*** Opening Entries provided ***

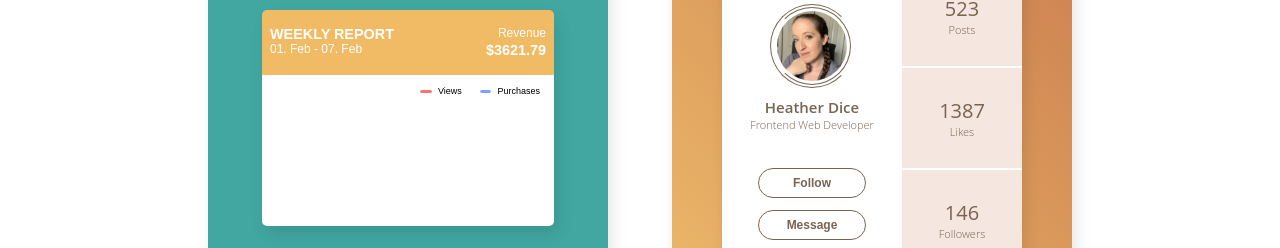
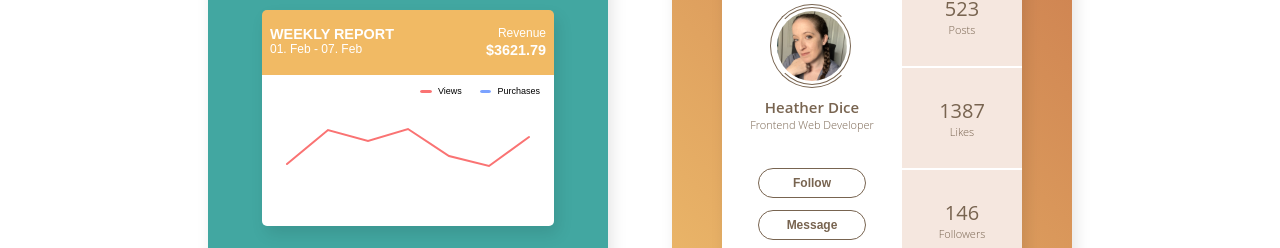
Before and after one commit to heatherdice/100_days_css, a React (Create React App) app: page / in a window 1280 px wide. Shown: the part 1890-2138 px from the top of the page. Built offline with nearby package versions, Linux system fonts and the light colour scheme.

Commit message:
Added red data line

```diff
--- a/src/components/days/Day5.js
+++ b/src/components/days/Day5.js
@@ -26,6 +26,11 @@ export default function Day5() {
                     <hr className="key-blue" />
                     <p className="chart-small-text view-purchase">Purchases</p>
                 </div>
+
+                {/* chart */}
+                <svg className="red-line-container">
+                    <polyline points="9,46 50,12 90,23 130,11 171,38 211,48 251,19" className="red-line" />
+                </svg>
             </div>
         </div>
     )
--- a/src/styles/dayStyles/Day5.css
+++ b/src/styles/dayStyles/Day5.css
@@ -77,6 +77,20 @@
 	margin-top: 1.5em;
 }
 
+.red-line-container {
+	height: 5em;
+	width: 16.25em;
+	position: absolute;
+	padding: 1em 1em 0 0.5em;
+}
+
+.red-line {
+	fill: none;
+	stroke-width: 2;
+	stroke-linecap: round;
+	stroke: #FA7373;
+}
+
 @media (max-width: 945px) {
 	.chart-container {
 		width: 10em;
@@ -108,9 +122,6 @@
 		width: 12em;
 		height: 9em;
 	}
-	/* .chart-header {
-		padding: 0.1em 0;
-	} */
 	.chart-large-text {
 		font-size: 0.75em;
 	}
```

*** Closing Entries provided ***

- [Your objective]: Whenever the word "components" shows up in a line above, copy that line.

- [Problem solution]:
--- a/src/components/days/Day5.js
+++ b/src/components/days/Day5.js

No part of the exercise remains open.